## Work instruction
Filter the material below so that only lines containing "docs" remain.

## Given data

********

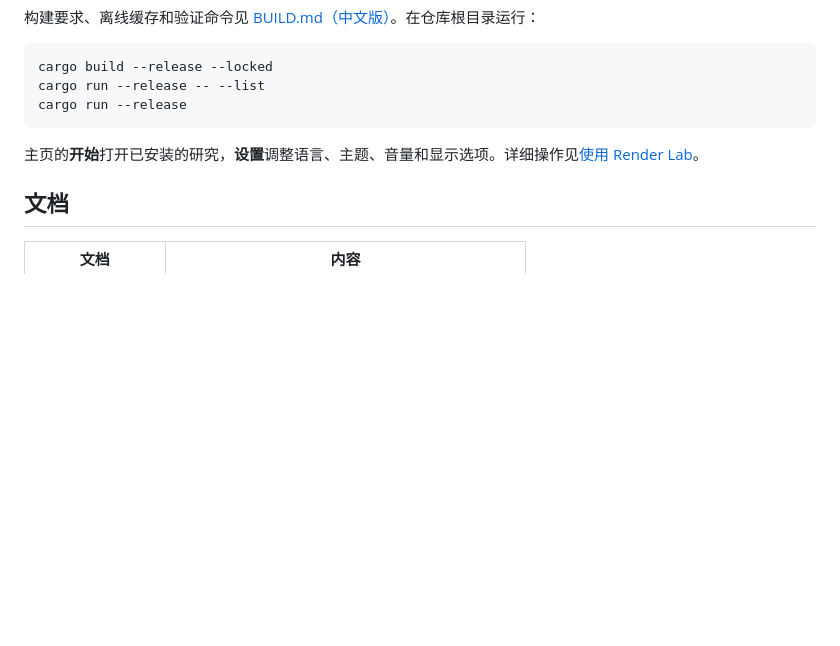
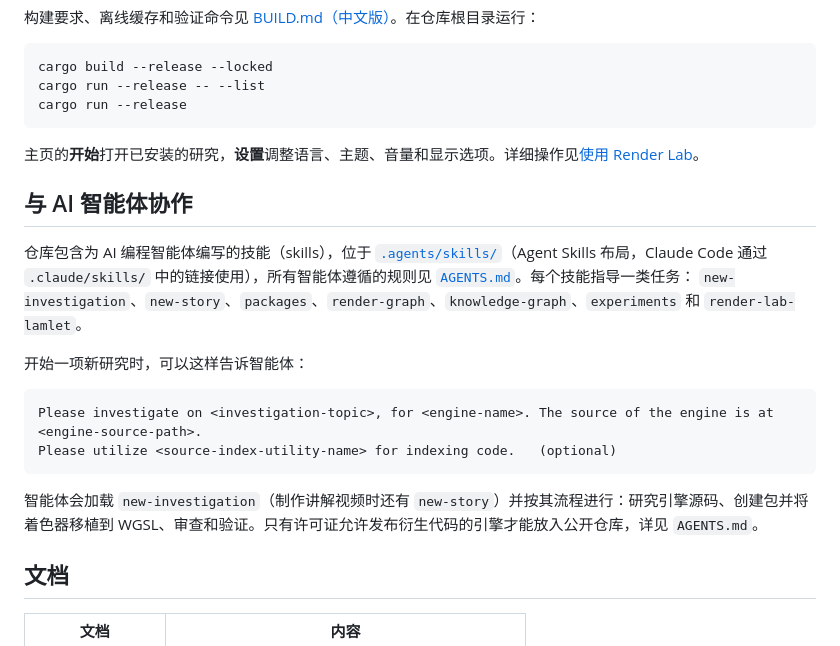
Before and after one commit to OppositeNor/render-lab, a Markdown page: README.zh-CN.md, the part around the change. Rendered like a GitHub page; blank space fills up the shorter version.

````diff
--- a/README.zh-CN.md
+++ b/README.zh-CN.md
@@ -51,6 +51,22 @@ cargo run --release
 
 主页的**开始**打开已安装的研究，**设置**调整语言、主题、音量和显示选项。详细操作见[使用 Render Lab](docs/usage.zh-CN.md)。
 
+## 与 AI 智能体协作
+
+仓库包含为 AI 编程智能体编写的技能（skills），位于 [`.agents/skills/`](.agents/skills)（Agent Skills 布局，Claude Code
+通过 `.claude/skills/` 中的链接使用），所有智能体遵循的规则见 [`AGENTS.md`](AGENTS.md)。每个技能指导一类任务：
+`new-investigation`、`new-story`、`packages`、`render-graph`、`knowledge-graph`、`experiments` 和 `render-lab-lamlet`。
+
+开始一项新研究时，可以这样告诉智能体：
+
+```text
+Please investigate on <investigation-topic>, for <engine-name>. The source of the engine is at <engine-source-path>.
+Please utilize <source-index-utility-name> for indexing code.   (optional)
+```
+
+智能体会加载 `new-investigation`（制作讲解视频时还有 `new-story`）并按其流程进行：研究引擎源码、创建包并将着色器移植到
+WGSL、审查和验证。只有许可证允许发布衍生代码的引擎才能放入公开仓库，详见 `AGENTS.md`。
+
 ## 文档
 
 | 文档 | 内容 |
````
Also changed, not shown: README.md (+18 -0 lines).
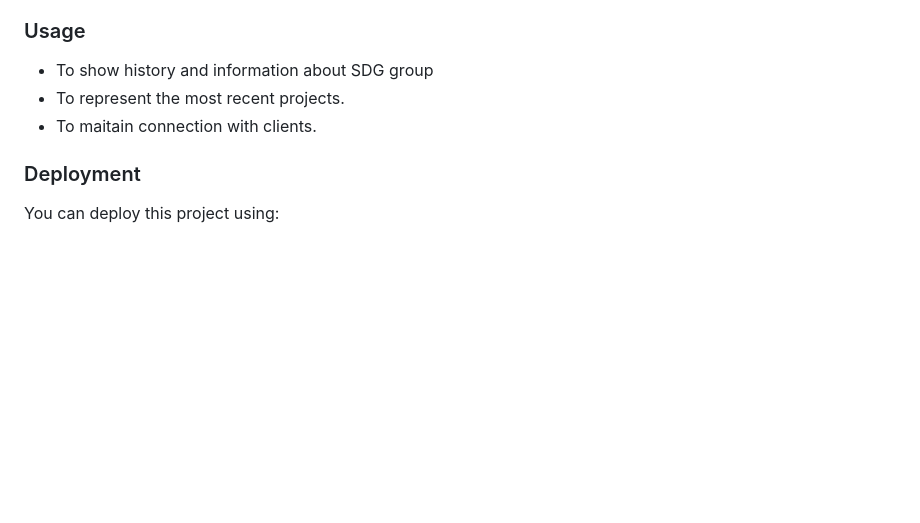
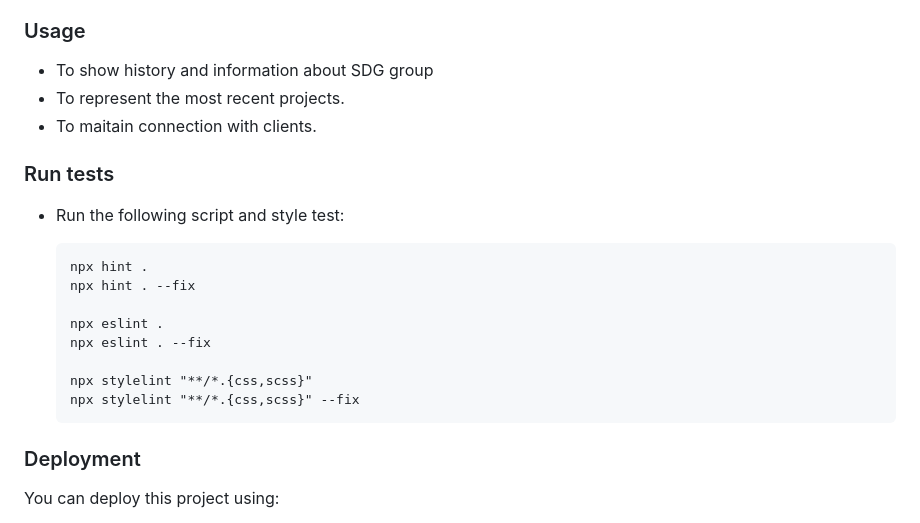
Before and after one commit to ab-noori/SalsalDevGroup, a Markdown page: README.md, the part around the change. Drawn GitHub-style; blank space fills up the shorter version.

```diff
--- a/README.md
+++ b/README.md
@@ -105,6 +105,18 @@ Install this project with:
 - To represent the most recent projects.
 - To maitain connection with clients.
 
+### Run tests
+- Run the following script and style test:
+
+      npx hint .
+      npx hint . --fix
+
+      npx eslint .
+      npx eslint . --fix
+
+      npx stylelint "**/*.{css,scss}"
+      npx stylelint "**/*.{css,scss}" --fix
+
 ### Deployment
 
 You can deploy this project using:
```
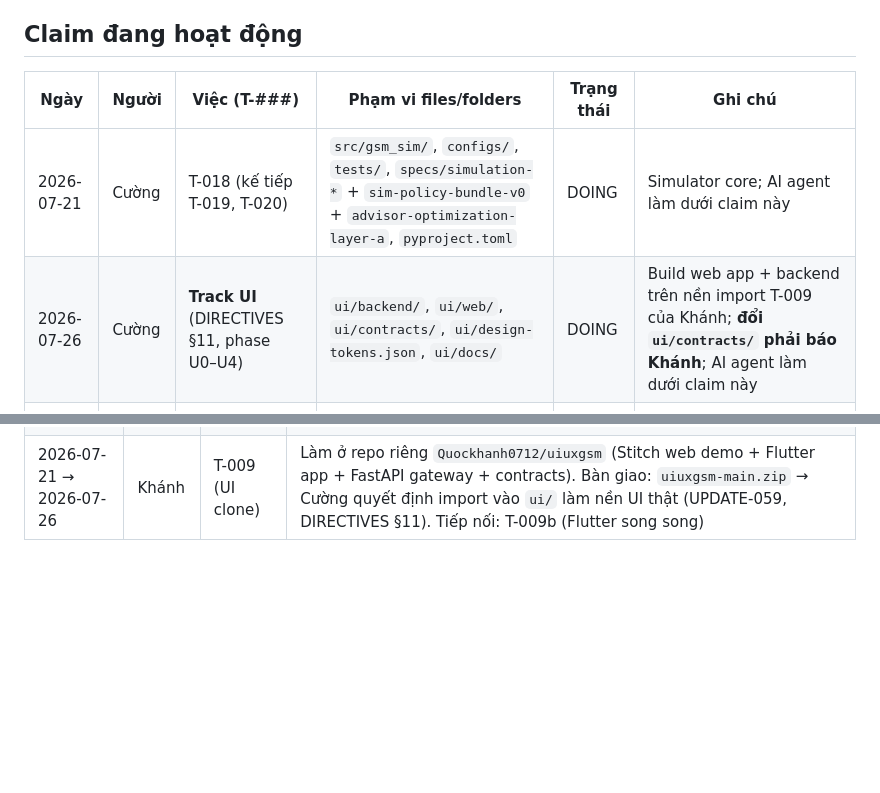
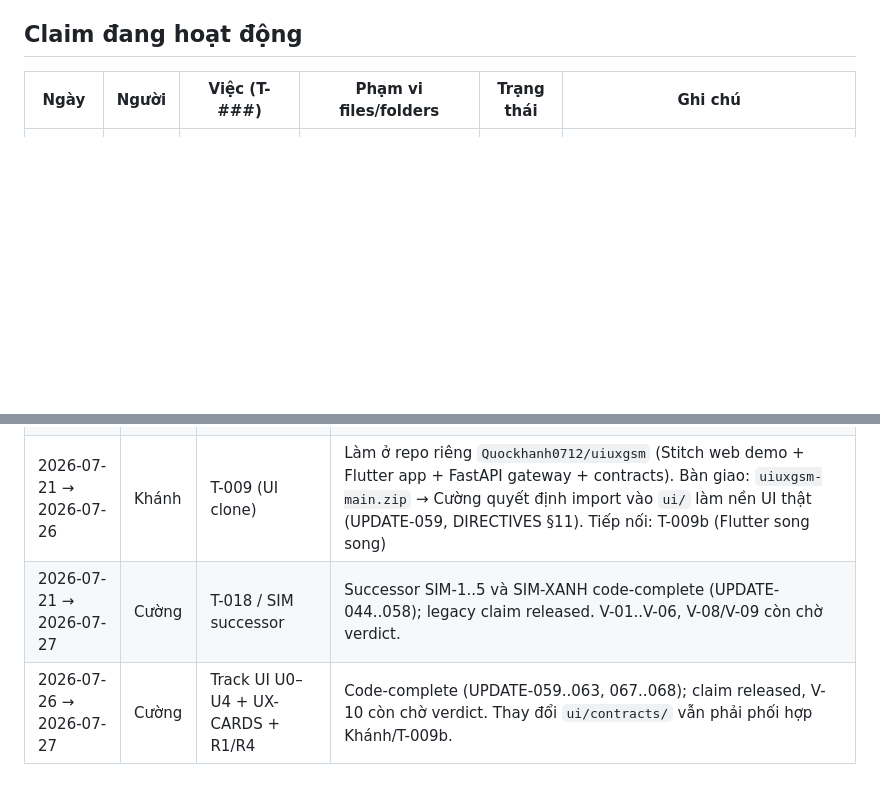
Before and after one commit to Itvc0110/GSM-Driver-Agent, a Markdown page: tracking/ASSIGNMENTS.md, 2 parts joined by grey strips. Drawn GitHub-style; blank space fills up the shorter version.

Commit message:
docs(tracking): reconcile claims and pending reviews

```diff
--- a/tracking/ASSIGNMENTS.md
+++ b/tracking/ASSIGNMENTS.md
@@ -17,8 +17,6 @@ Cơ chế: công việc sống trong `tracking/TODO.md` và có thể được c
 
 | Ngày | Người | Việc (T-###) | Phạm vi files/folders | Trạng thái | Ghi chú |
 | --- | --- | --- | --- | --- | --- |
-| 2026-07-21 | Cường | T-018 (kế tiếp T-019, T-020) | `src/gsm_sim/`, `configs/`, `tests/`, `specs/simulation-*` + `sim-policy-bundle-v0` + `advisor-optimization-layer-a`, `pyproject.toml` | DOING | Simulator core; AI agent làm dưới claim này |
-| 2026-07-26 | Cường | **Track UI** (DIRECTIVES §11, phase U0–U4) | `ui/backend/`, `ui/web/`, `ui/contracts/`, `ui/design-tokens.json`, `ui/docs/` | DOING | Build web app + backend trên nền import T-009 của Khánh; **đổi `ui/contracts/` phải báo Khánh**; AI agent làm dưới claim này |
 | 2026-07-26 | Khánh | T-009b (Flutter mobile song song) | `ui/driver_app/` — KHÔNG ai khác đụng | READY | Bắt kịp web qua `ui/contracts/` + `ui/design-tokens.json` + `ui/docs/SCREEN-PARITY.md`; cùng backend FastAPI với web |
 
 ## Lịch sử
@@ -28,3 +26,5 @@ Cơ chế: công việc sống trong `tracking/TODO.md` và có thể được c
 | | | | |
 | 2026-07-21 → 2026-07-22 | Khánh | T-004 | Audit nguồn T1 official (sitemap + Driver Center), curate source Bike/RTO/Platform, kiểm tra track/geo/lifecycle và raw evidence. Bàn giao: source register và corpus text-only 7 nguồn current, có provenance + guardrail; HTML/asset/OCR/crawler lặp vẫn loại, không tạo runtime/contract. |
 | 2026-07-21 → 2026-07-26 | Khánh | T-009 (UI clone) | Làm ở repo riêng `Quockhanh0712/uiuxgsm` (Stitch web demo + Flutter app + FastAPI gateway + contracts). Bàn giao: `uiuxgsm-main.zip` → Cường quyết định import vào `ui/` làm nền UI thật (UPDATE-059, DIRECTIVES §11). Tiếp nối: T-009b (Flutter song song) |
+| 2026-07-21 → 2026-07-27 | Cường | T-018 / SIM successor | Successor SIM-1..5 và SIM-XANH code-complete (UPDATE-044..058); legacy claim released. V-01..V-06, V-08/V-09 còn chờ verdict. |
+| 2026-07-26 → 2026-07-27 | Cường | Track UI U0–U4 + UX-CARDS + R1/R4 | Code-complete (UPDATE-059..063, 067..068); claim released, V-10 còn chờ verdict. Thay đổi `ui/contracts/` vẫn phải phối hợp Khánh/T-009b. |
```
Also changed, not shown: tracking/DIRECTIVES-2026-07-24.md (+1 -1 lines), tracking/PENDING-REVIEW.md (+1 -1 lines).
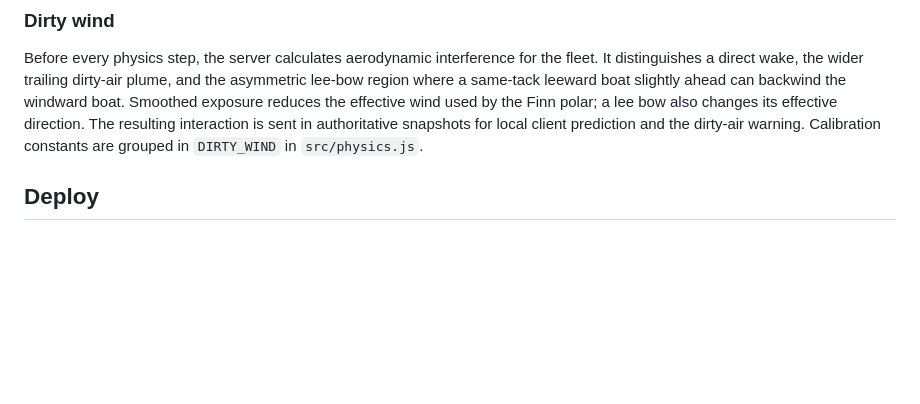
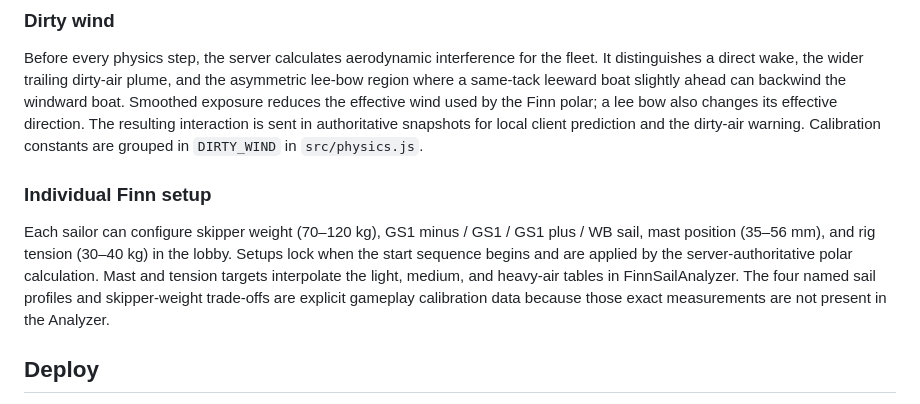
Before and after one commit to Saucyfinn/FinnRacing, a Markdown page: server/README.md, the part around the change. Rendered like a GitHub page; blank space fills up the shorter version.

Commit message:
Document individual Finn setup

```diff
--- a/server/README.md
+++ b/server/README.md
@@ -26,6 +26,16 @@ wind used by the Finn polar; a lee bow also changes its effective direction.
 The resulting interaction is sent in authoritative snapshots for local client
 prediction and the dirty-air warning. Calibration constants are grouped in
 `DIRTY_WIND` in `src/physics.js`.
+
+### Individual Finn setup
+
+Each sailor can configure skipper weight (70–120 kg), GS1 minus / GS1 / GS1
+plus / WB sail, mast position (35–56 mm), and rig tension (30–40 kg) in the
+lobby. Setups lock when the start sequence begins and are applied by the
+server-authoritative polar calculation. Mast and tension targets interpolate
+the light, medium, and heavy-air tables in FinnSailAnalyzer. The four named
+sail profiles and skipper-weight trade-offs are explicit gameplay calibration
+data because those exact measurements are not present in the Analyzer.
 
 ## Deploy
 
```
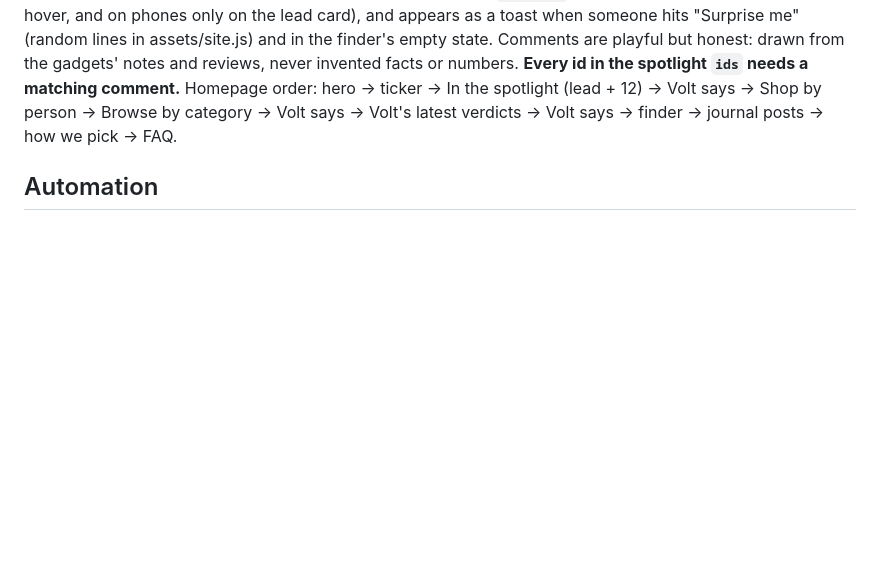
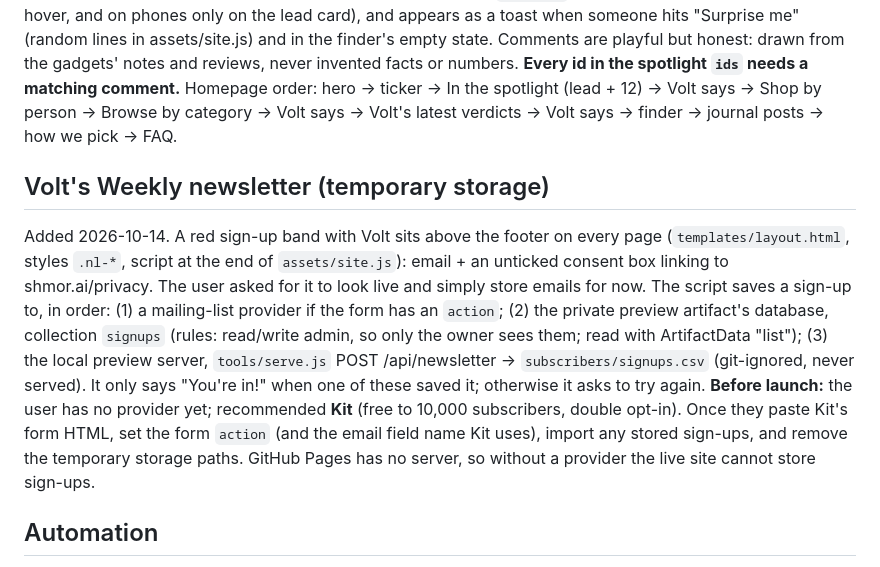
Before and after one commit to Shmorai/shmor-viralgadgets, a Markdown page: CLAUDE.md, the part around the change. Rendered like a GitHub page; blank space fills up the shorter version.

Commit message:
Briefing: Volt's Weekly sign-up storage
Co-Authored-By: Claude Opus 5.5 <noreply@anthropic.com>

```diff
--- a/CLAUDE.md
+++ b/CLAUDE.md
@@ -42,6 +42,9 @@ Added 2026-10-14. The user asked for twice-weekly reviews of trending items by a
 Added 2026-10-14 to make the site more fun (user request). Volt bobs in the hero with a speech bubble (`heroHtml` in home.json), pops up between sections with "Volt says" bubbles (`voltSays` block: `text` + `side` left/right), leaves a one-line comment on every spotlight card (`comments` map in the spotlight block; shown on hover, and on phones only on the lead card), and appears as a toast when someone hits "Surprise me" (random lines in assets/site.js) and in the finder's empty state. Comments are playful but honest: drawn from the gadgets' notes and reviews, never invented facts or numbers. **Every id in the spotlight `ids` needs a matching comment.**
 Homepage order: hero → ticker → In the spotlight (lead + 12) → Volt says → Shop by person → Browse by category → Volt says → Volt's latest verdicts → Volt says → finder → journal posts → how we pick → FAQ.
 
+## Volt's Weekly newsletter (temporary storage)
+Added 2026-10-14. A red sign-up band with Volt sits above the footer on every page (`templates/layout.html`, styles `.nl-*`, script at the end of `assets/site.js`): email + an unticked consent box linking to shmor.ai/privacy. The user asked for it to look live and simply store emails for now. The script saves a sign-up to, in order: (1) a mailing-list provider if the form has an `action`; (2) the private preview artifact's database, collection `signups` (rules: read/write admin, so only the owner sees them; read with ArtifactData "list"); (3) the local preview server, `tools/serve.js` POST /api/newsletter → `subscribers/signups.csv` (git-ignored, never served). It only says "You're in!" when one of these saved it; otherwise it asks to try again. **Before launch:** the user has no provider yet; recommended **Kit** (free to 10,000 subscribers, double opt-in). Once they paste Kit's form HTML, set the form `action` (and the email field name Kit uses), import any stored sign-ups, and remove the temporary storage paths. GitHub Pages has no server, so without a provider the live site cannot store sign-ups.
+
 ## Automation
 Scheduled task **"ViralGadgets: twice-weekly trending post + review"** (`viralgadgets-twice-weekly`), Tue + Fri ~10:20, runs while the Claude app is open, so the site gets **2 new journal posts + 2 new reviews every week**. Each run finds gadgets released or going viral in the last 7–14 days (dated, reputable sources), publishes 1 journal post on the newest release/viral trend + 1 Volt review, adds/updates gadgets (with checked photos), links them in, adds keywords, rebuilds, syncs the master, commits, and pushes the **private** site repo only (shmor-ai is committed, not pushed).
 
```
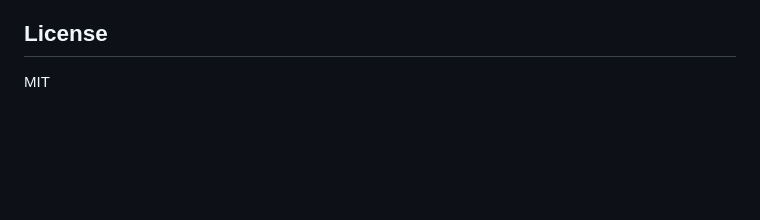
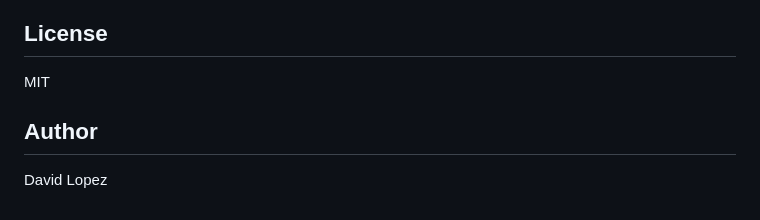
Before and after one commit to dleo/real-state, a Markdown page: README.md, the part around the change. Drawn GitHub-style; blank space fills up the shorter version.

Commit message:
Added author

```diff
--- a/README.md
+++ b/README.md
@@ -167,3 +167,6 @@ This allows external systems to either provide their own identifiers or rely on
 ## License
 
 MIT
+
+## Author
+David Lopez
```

********

## Response to the task
 主页的**开始**打开已安装的研究，**设置**调整语言、主题、音量和显示选项。详细操作见[使用 Render Lab](docs/usage.zh-CN.md)。
docs(tracking): reconcile claims and pending reviews
-| 2026-07-26 | Cường | **Track UI** (DIRECTIVES §11, phase U0–U4) | `ui/backend/`, `ui/web/`, `ui/contracts/`, `ui/design-tokens.json`, `ui/docs/` | DOING | Build web app + backend trên nền import T-009 của Khánh; **đổi `ui/contracts/` phải báo Khánh**; AI agent làm dưới claim này |
 | 2026-07-26 | Khánh | T-009b (Flutter mobile song song) | `ui/driver_app/` — KHÔNG ai khác đụng | READY | Bắt kịp web qua `ui/contracts/` + `ui/design-tokens.json` + `ui/docs/SCREEN-PARITY.md`; cùng backend FastAPI với web |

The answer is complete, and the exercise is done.